Lucy Marshall expressed her thanks after caring members of Pershore Town Council donated logs from the Broad Street trees in a bid to create a bench in memory of her son Sean Stevens.
The 17-year-old tragically passed away hours after he was rescued from the Bilford Top Lock on the Worcestershire and Birmingham Canal on March 31.
And although the trees aren’t suitable for a memorial bench as was initially called for, Wychavon council chiefs are looking into the possibility of a memorial to Sean made out of the trees.
Ms Marshall thanked both Pershore Town Council and Wychavon District Council for their efforts.
“The trees are not suitable for a hard wearing bench hence a standard memorial bench is being placed in my son’s memory,” she said.
“The five plane trees donated by the Town Council are being used as a memorial for Sean, for his younger brother to remember him by.
“We as a family only asked the trees be used as something for my late son.
“I would like to thank each and everyone who has supported the trees, supported my late son, supported my younger son, myself and the cause of my wishes,” she added.
Pershore Town Council unanimously backed plans to use the trunks of the felled Broad Street at a full council meeting last Thursday (April 14).
Coun Charles Tucker said: “It is right that we should be able to use the trunks of the trees in a way which helps to benefit the town and to benefit people in the town.
“When I heard about this proposal I immediately gave it my support,” he added.
Phil Merrick, Joint Head of Economy and Communities at Wychavon District Council expressed the council’s condolences and sympathies to Sean’s family.
“We are working with his family and the local community to find a fitting and timely tribute to Sean, who we are told loved Abbey Park,” he said.

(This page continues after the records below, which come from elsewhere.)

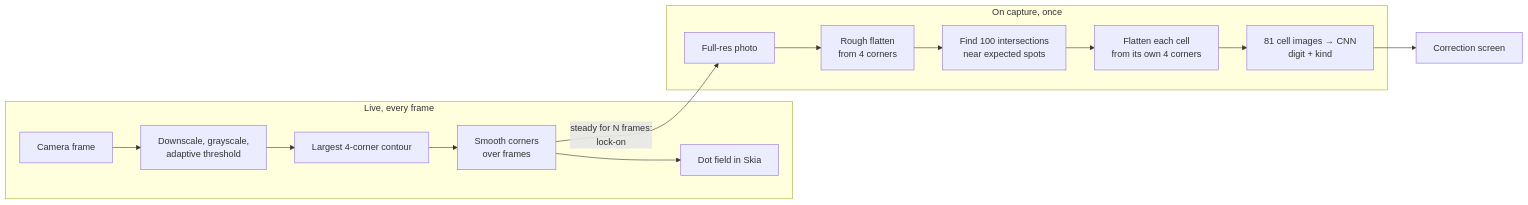
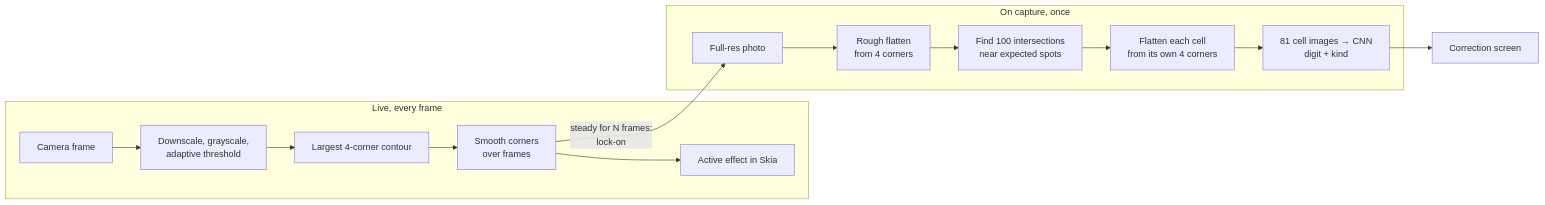
One commit to vandemaelefelix/sudoku changed the diagram in docs/architecture/00-concepts/scan-pipeline.md. Above: the diagram before and after it, drawn with Mermaid. The commit also changed other lines of this file and 5 other files, not shown here.

````diff
--- a/docs/architecture/00-concepts/scan-pipeline.md
+++ b/docs/architecture/00-concepts/scan-pipeline.md
@@ -27,17 +27,17 @@
 ```mermaid
 flowchart LR
     subgraph live["Live, every frame"]
         f["Camera frame"] --> d["Downscale, grayscale,<br>adaptive threshold"]
         d --> q["Largest 4-corner contour"]
         q --> s["Smooth corners<br>over frames"]
-        s --> o["Dot field in Skia"]
+        s --> o["Active effect in Skia"]
     end
     subgraph cap["On capture, once"]
         p["Full-res photo"] --> w["Rough flatten<br>from 4 corners"]
         w --> i["Find 100 intersections<br>near expected spots"]
         i --> c["Flatten each cell<br>from its own 4 corners"]
         c --> m["81 cell images → CNN<br>digit + kind"]
     end
     s -->|steady for N frames:<br>lock-on| p
     m --> r["Correction screen"]
 ```
````
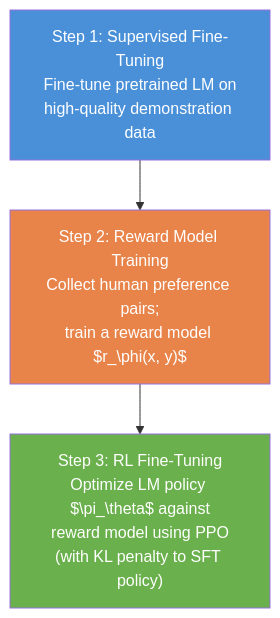
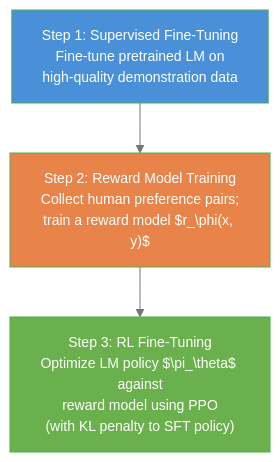
One commit to m-deane/course-creator changed the diagram in courses/reinforcement-learning/modules/module_09_frontiers/guides/03_rlhf_and_safety_guide.md. Above: the diagram before and after it, drawn with Mermaid. The commit also changed 35 other files, not shown here.

````diff
--- a/courses/reinforcement-learning/modules/module_09_frontiers/guides/03_rlhf_and_safety_guide.md
+++ b/courses/reinforcement-learning/modules/module_09_frontiers/guides/03_rlhf_and_safety_guide.md
@@ -44,9 +44,10 @@
 ```mermaid
+%%{init: {"theme": "base", "themeVariables": {"primaryColor": "#e8f5e9", "primaryBorderColor": "#4caf50", "primaryTextColor": "#212121", "secondaryColor": "#e3f2fd", "tertiaryColor": "#fff8e1", "lineColor": "#757575", "fontFamily": "Inter, sans-serif", "fontSize": "14px"}}}%%
 flowchart TD
     SFT["Step 1: Supervised Fine-Tuning\nFine-tune pretrained LM on\nhigh-quality demonstration data"] --> RM["Step 2: Reward Model Training\nCollect human preference pairs;\ntrain a reward model $r_\phi(x, y)$"]
     RM --> PPO["Step 3: RL Fine-Tuning\nOptimize LM policy $\pi_\theta$ against\nreward model using PPO\n(with KL penalty to SFT policy)"]
 
     style SFT fill:#4A90D9,color:#fff
     style RM fill:#E8844A,color:#fff
     style PPO fill:#6ab04c,color:#fff
 ```
````
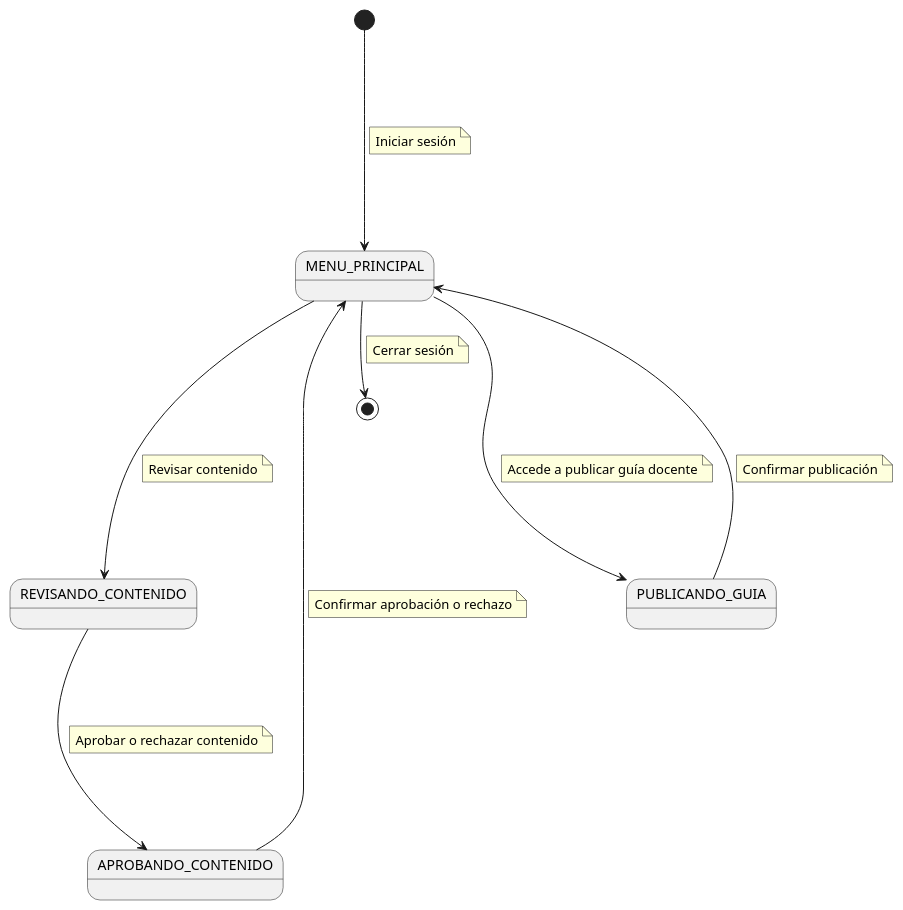
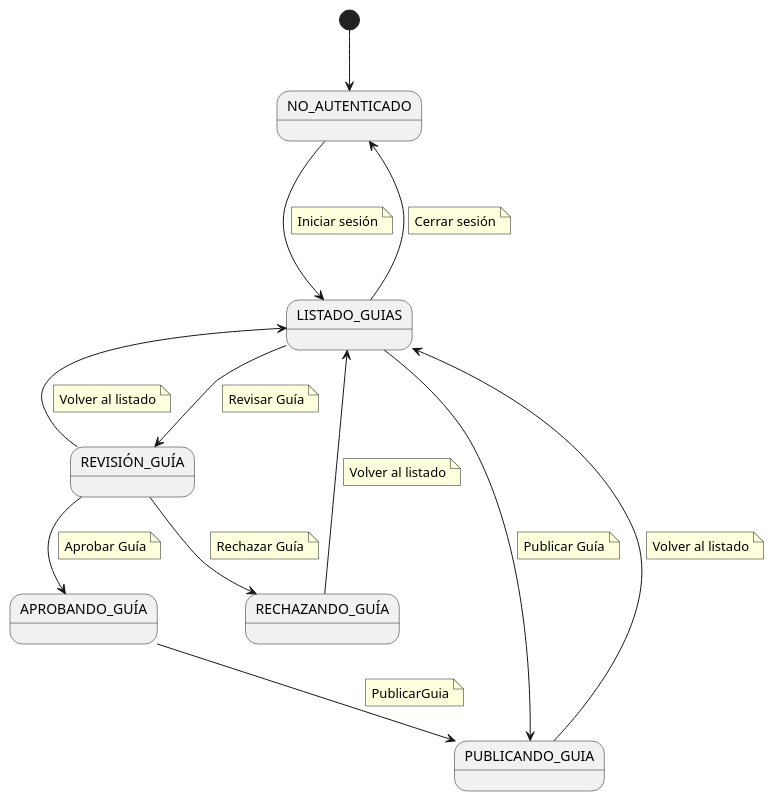
One commit to mmasias/24-25-IdSw1-SDR changed the diagram in CasosDeUso/diagramaDeContexto/DiagramaDeContextoDirectorGrado.puml. Above: the diagram before and after it, drawn with PlantUML. The commit also changed 4 other files, not shown here.

Commit message:
Diagramas de Contexto por actores

```diff
--- a/CasosDeUso/diagramaDeContexto/DiagramaDeContextoDirectorGrado.puml
+++ b/CasosDeUso/diagramaDeContexto/DiagramaDeContextoDirectorGrado.puml
@@ -1,45 +1,63 @@
 @startuml diagramaContextoDirectorGrado
 
-
-state "MENU_PRINCIPAL" as MenuPrincipal
-state "REVISANDO_CONTENIDO" as RevisandoContenido
-state "APROBANDO_CONTENIDO" as AprobarContenido
+state "NO_AUTENTICADO" as NoAutenticado
+state "LISTADO_GUIAS" as ListadoGuias
+state "REVISIÓN_GUÍA" as RevisandoContenido
+state "APROBANDO_GUÍA" as AprobarContenido
+state "RECHAZANDO_GUÍA" as RechazandoGuia
 state "PUBLICANDO_GUIA" as PublicarGuia
 
-[*] ----> MenuPrincipal
+[*] --> NoAutenticado 
+
+NoAutenticado ---> ListadoGuias
     note on link
         Iniciar sesión
     end note
 
-MenuPrincipal --> [*]
+ListadoGuias ---> NoAutenticado
     note on link
         Cerrar sesión
     end note
 
-MenuPrincipal ----> RevisandoContenido
+ListadoGuias --> RevisandoContenido
     note on link
-        Revisar contenido
+        Revisar Guía
+    end note
+    
+RevisandoContenido --> AprobarContenido
+    note on link
+        Aprobar Guía
+    end note
+    
+AprobarContenido --> PublicarGuia
+    note on link
+        PublicarGuia
+    end note
+    
+RevisandoContenido --> RechazandoGuia
+    note on link
+        Rechazar Guía
     end note
 
-RevisandoContenido ----> AprobarContenido
+RechazandoGuia --> ListadoGuias
     note on link
-        Aprobar o rechazar contenido
+        Volver al listado
     end note
 
-AprobarContenido ----> MenuPrincipal
+RevisandoContenido --> ListadoGuias
     note on link
-        Confirmar aprobación o rechazo
+        Volver al listado
     end note
 
-MenuPrincipal ----> PublicarGuia
+ListadoGuias --> PublicarGuia
     note on link
-        Accede a publicar guía docente
+        Publicar Guía
     end note
 
-PublicarGuia ----> MenuPrincipal
+PublicarGuia --> ListadoGuias
     note on link
-        Confirmar publicación
+        Volver al listado
     end note
 
 
 @enduml
```
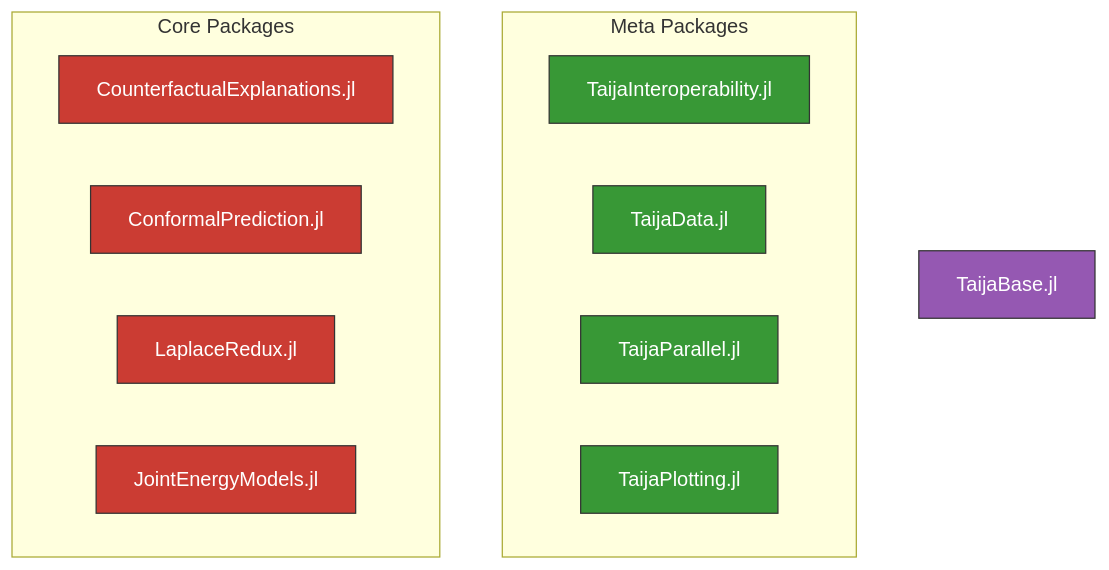
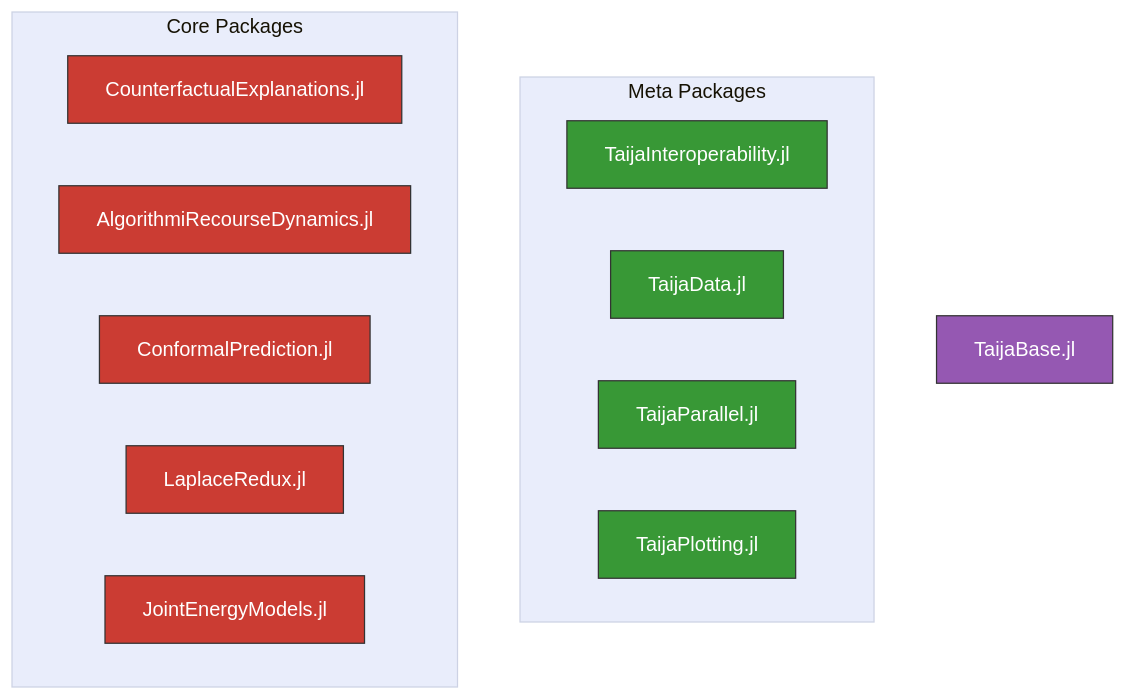
The diagram in profile/overview.mmd (JuliaTrustworthyAI/.github), drawn with Mermaid before and after one commit. The commit also changed 2 other files, not shown here.

Commit message:
mermaid diagram

```diff
--- a/profile/overview.mmd
+++ b/profile/overview.mmd
@@ -1,33 +1,49 @@
+%%{
+  init: {
+    'theme': 'base',
+    'themeVariables': {
+      'primaryColor': '#BB2528',
+      'primaryTextColor': '#fff',
+      'primaryBorderColor': '#7C0000',
+      'lineColor': '#F8B229',
+      'secondaryColor': '#006100',
+      'tertiaryColor': '#e9edfb',
+      'fontFamily': "avenir"
+    }
+  }
+}%%
+
 flowchart TB
 
     classDef taija fill:#389836,stroke:#333,color:#fff;
     classDef core fill:#CB3C33,stroke:#333,color:#fff;
     classDef base fill:#9558B2,stroke:#333,color:#fff;
 
     %% Base
     base["TaijaBase.jl"]
 
     %% Meta
     interop["TaijaInteroperability.jl"]
     data["TaijaData.jl"]
     parallel["TaijaParallel.jl"]
     plotting["TaijaPlotting.jl"]
 
     %% Core
     ce["CounterfactualExplanations.jl"]
+    ar["AlgorithmiRecourseDynamics.jl"]
     cp["ConformalPrediction.jl"]
     lr["LaplaceRedux.jl"]
     jem["JointEnergyModels.jl"]
 
     class base base;
     class interop,data,parallel,plotting taija;
-    class ce,cp,lr,jem core;
+    class ce,cp,lr,jem,ar core;
 
     %% Graph
     subgraph "Meta Packages"
         data & plotting & parallel & interop
     end
 
     subgraph "Core Packages"
-        ce & cp & lr & jem
+        ce & cp & lr & jem & ar
     end
```
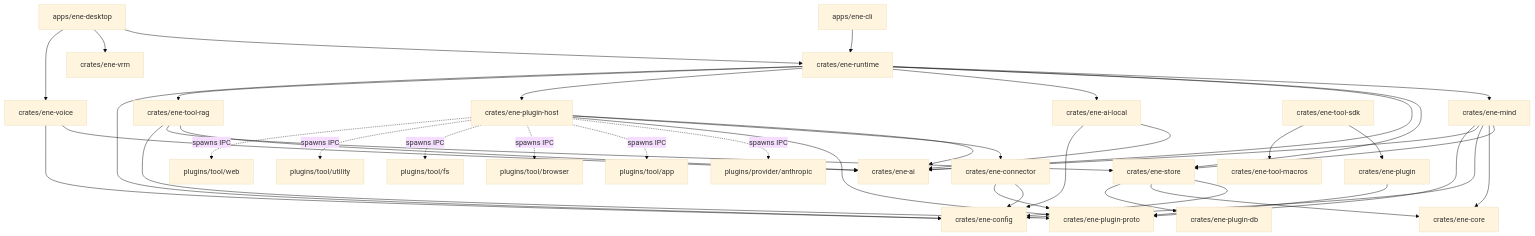
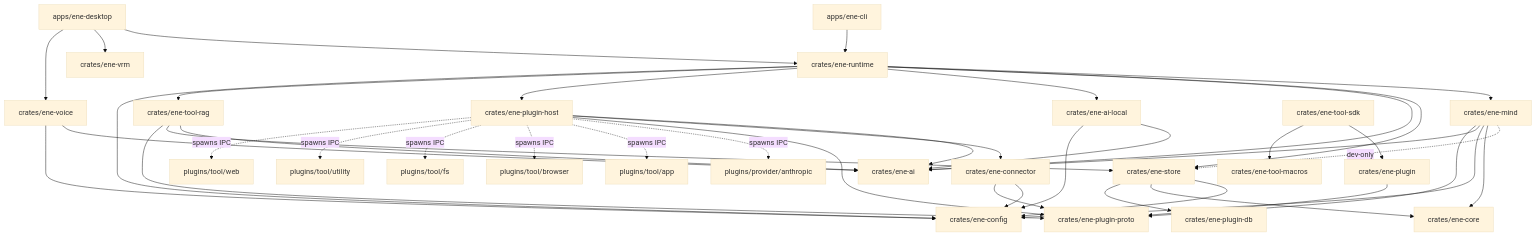
The diagram in docs/architecture.md (pexisgle/ene), drawn with Mermaid (base theme) before and after one commit. The commit also changed other lines of this file and 56 other files, not shown here.

````diff
--- a/docs/architecture.md
+++ b/docs/architecture.md
@@ -22,53 +22,53 @@
 ```mermaid
 flowchart TD
   Desktop[apps/ene-desktop] --> Runtime[crates/ene-runtime]
   Desktop --> Vrm[crates/ene-vrm]
   Desktop --> Voice[crates/ene-voice]
   CLI[apps/ene-cli] --> Runtime
 
   Runtime --> Mind[crates/ene-mind]
   Runtime --> Store[crates/ene-store]
   Runtime --> Ai[crates/ene-ai]
   Runtime --> AiLocal[crates/ene-ai-local]
   Runtime --> ToolHost[crates/ene-plugin-host]
   Runtime --> ToolRag[crates/ene-tool-rag]
   Runtime --> Config[crates/ene-config]
 
-  Mind --> Store
+  Mind -.dev-only.-> Store
   Mind --> Core[crates/ene-core]
   Mind --> Config
   Mind --> Ai
   Mind --> Proto[crates/ene-plugin-proto]
 
   ToolHost --> Ai
   ToolHost --> Connector[crates/ene-connector]
   ToolHost --> Proto
 
   Connector --> Config
   Connector --> Proto
 
   AiLocal --> Ai
   AiLocal --> Config
 
   Voice --> Ai
   Voice --> Config
 
   ToolRag --> Ai
   ToolRag --> Store
   ToolRag --> Proto
 
   Store --> Config
   Store --> Core
   Store --> PluginDb[crates/ene-plugin-db]
 
   Tool[crates/ene-plugin] --> Proto
   ToolSdk[crates/ene-tool-sdk] --> Tool
   ToolSdk --> Macros[crates/ene-tool-macros]
 
   ToolHost -.spawns IPC.-> Anthropic[plugins/provider/anthropic]
   ToolHost -.spawns IPC.-> ToolApp[plugins/tool/app]
   ToolHost -.spawns IPC.-> ToolBrowser[plugins/tool/browser]
   ToolHost -.spawns IPC.-> ToolFs[plugins/tool/fs]
   ToolHost -.spawns IPC.-> ToolUtil[plugins/tool/utility]
   ToolHost -.spawns IPC.-> ToolWeb[plugins/tool/web]
 ```
````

“We will support them to provide a new bench in the park dedicated to Sean. This will be positioned by the skate park which he enjoyed using.”
“Sadly the timber from London Plane trees is unsuitable for outdoor use as it would rot quickly.
“It would be very sad to erect something in Sean’s memory and for it to become unattractive and unusable within a short time.
“However, it is possible that some small scale carvings could potentially be made out of the wood and we’re looking into this on behalf of the family,” he added.